Since most contemporary worship is acoustic guitar driven, this is an area that I suggest not cutting corners. You need an acoustic guitar for your group that has good tone, stays in tune, and will last for a long time. For the price, this does all of those fairly well.
Ibanez makes electric guitars that are versatile and easy to play, and this guitar is a perfect example. I have several students that own this guitar. It has a slim neck and low action, which makes it less of an obstacle for beginner to intermediate players.
Guitar enthusiasts will usually steer you toward buying a guitar amplifier that is powered by vacuum tubes. However, amplifiers in that category don’t sound good when played at low volumes, and you need the ability to perform church music quietly. This amplifier is cheap, sounds similar to a tube amplifier and sounds good at low volumes.
I own this bass guitar. For an “off-brand” instrument, this is very good. It is reliable and sounds similar to instruments that are three times the price.
Simple, easy to carry, won’t break down. Not a very big sound, so if you’re leading music in a large room, skip this and plug the bass into your sound system.

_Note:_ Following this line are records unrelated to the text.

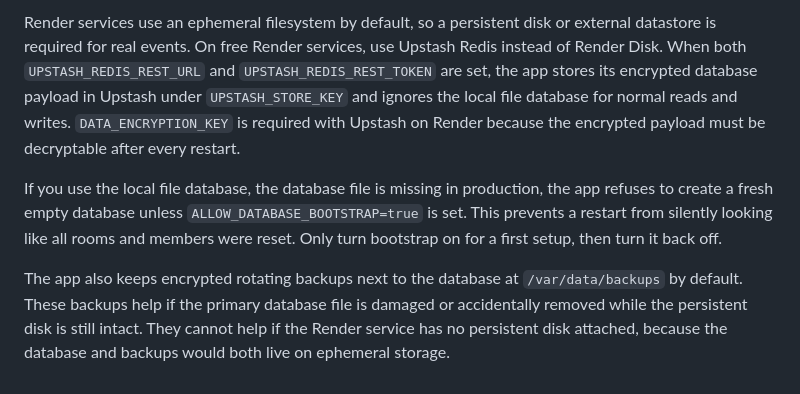
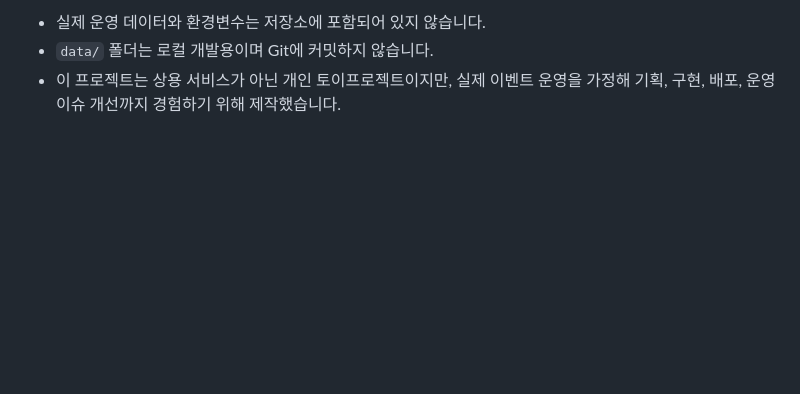
Before and after one commit to ByungjunPark1205/games-sync, a Markdown page: README.md, the part around one of its changes. Rendered like a GitHub page; blank space fills up the shorter version.

```diff
--- a/README.md
+++ b/README.md
@@ -76,16 +103,3 @@ Recommended settings:
-Render services use an ephemeral filesystem by default, so a persistent disk or external datastore is required for real events.
-On free Render services, use Upstash Redis instead of Render Disk. When both `UPSTASH_REDIS_REST_URL` and
-`UPSTASH_REDIS_REST_TOKEN` are set, the app stores its encrypted database payload in Upstash under
-`UPSTASH_STORE_KEY` and ignores the local file database for normal reads and writes.
-`DATA_ENCRYPTION_KEY` is required with Upstash on Render because the encrypted payload must be decryptable after
-every restart.
-
-If you use the local file database, the
-database file is missing in production, the app refuses to create a fresh empty database unless
-`ALLOW_DATABASE_BOOTSTRAP=true` is set. This prevents a restart from silently looking like all rooms and members
-were reset. Only turn bootstrap on for a first setup, then turn it back off.
-
-The app also keeps encrypted rotating backups next to the database at `/var/data/backups` by default. These backups
-help if the primary database file is damaged or accidentally removed while the persistent disk is still intact.
-They cannot help if the Render service has no persistent disk attached, because the database and backups would both
-live on ephemeral storage.
+- 실제 운영 데이터와 환경변수는 저장소에 포함되어 있지 않습니다.
+- `data/` 폴더는 로컬 개발용이며 Git에 커밋하지 않습니다.
+- 이 프로젝트는 상용 서비스가 아닌 개인 토이프로젝트이지만, 실제 이벤트 운영을 가정해 기획, 구현, 배포, 운영 이슈 개선까지 경험하기 위해 제작했습니다.
```
Also changed, not shown: other parts of README.md (+84 -57 lines).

Not an awesome instrument, but it won’t break down. If you already have a nice piano in your sanctuary, just use it. This is great for getting a traditional keyboard player some experience with electronic and modern sounds at a budget price. Warning, this is not a full-range (88-key) keyboard.

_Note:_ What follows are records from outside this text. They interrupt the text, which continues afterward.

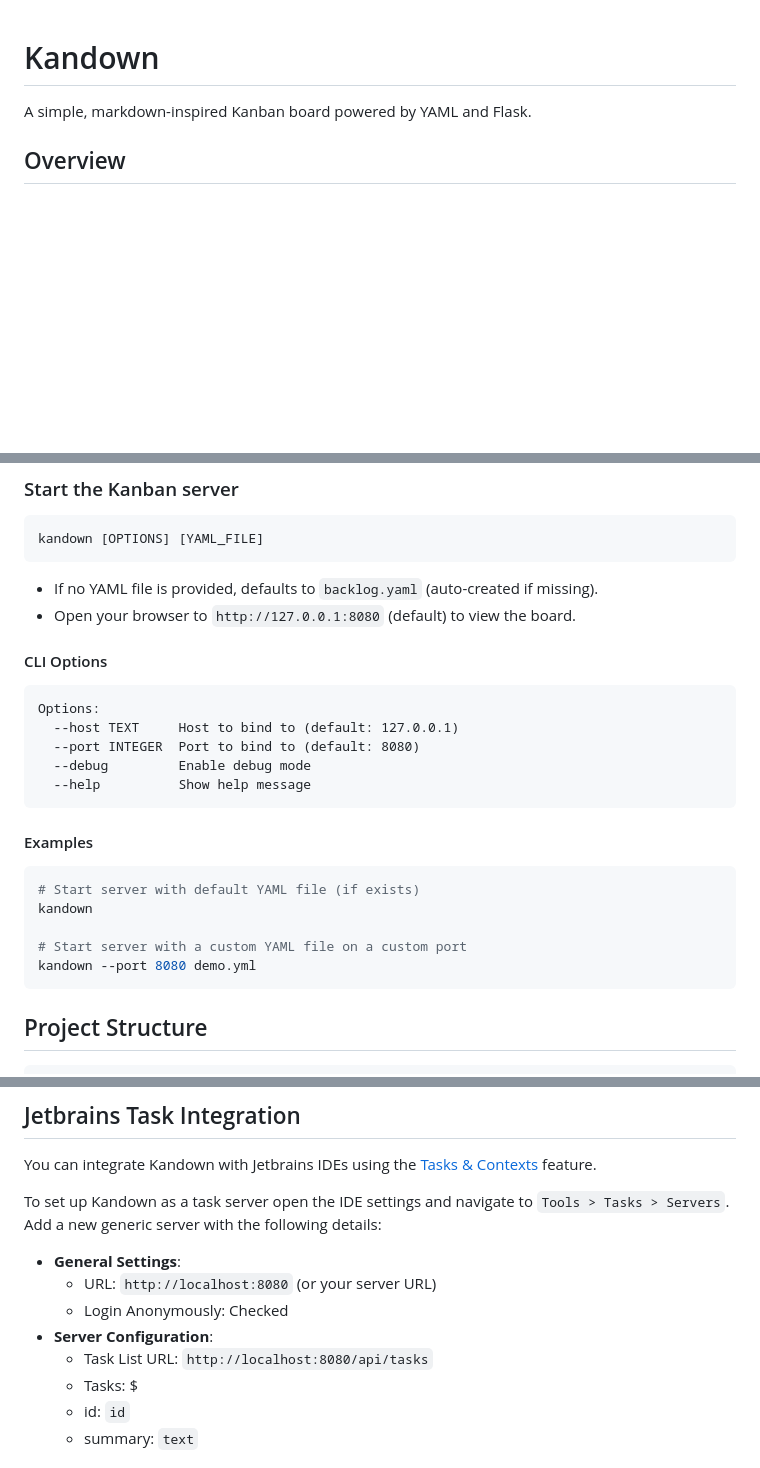
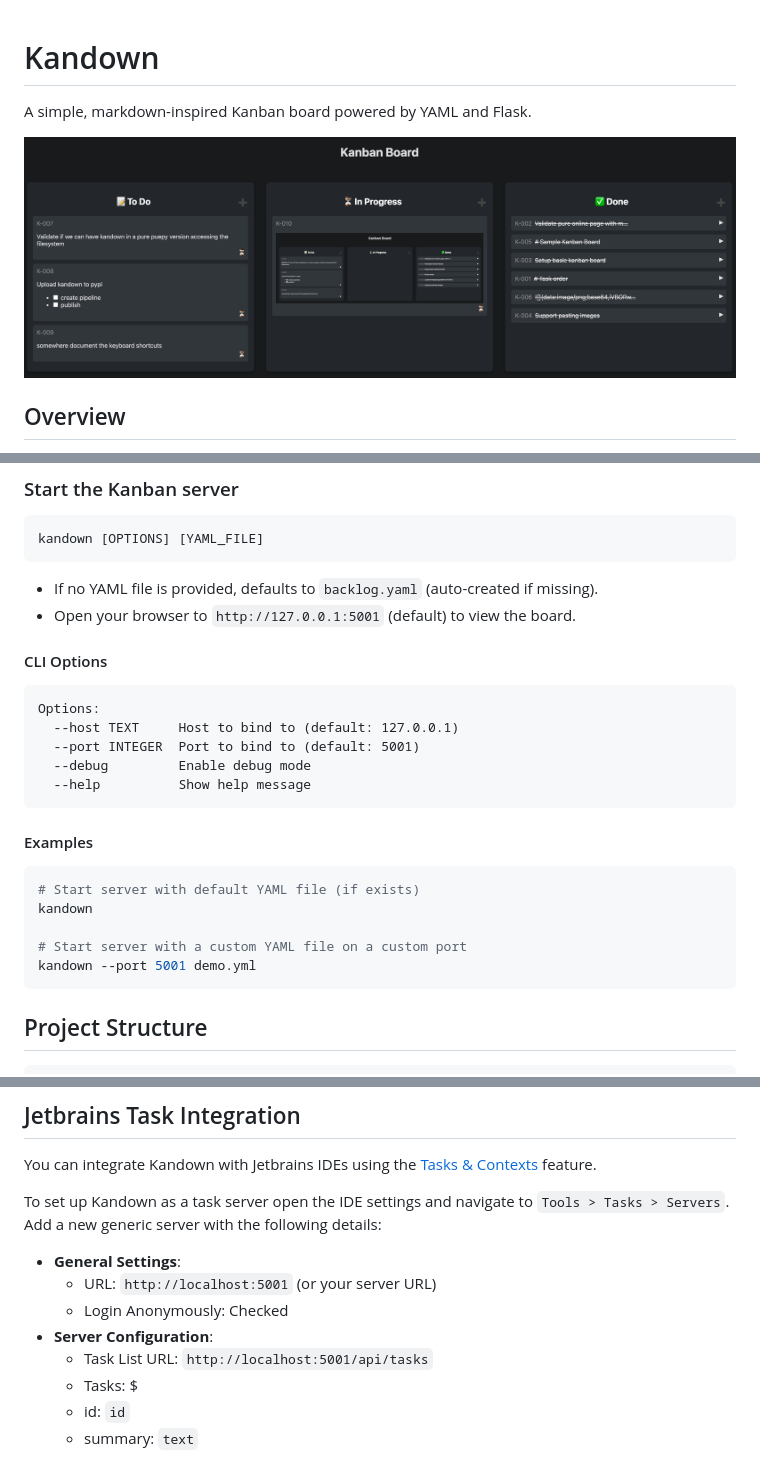
Before and after one commit to eruvanos/kandown, a Markdown page: README.md, 3 parts joined by grey strips. Drawn GitHub-style; pictures changed too: docs/screenshot.png (added); blank space fills up the shorter version.

Commit message:
Update CLI and README: change default port to 5001

````diff
--- a/README.md
+++ b/README.md
@@ -1,6 +1,9 @@
+
 # Kandown
 
 A simple, markdown-inspired Kanban board powered by YAML and Flask.
+
+![screenshot.png](docs/screenshot.png)
 
 ## Overview
 
@@ -36,14 +39,14 @@ kandown [OPTIONS] [YAML_FILE]
 ```
 
 - If no YAML file is provided, defaults to `backlog.yaml` (auto-created if missing).
-- Open your browser to `http://127.0.0.1:8080` (default) to view the board.
+- Open your browser to `http://127.0.0.1:5001` (default) to view the board.
 
 #### CLI Options
 
 ```
 Options:
   --host TEXT     Host to bind to (default: 127.0.0.1)
-  --port INTEGER  Port to bind to (default: 8080)
+  --port INTEGER  Port to bind to (default: 5001)
   --debug         Enable debug mode
   --help          Show help message
 ```
@@ -55,7 +58,7 @@ Options:
 kandown
 
 # Start server with a custom YAML file on a custom port
-kandown --port 8080 demo.yml
+kandown --port 5001 demo.yml
 ```
 
 ## Project Structure
@@ -86,10 +89,10 @@ To set up Kandown as a task server open the IDE settings and navigate to `Tools
 Add a new generic server with the following details:
 
 - **General Settings**:
-  - URL: `http://localhost:8080` (or your server URL)
+  - URL: `http://localhost:5001` (or your server URL)
   - Login Anonymously: Checked
 - **Server Configuration**:
-  - Task List URL: `http://localhost:8080/api/tasks`
+  - Task List URL: `http://localhost:5001/api/tasks`
   - Tasks: $
   - id: `id`
   - summary: `text`
````
Also changed, not shown: 1 other file.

Acoustic (real) drums are awesome, but most drummers struggle to play them quietly enough to serve church music. This electronic drum set alleviates that problem to a certain extent. This also gives your team the opportunity to perform music that has a more contemporary “feel” that acoustic drums can’t help you achieve.
I know what you’re thinking. All of this equipment runs for a total value of nearly $2,500. To some, that may seem like a lot. There’s good news. Much of this can be purchased on the used market for 75 percent of the value listed above. There’s also a possibility that you won’t need everything listed. Guitar-playing volunteers often own their own instrument and even their own amplifier. The bottom line is be sure to consult with a specialist in the field if you aren’t sure which direction to go.
If you have any questions or comments, I’d love to hear from you! You can contact me at any time via email at firstname.lastname@example.org or phone at 660-651-9964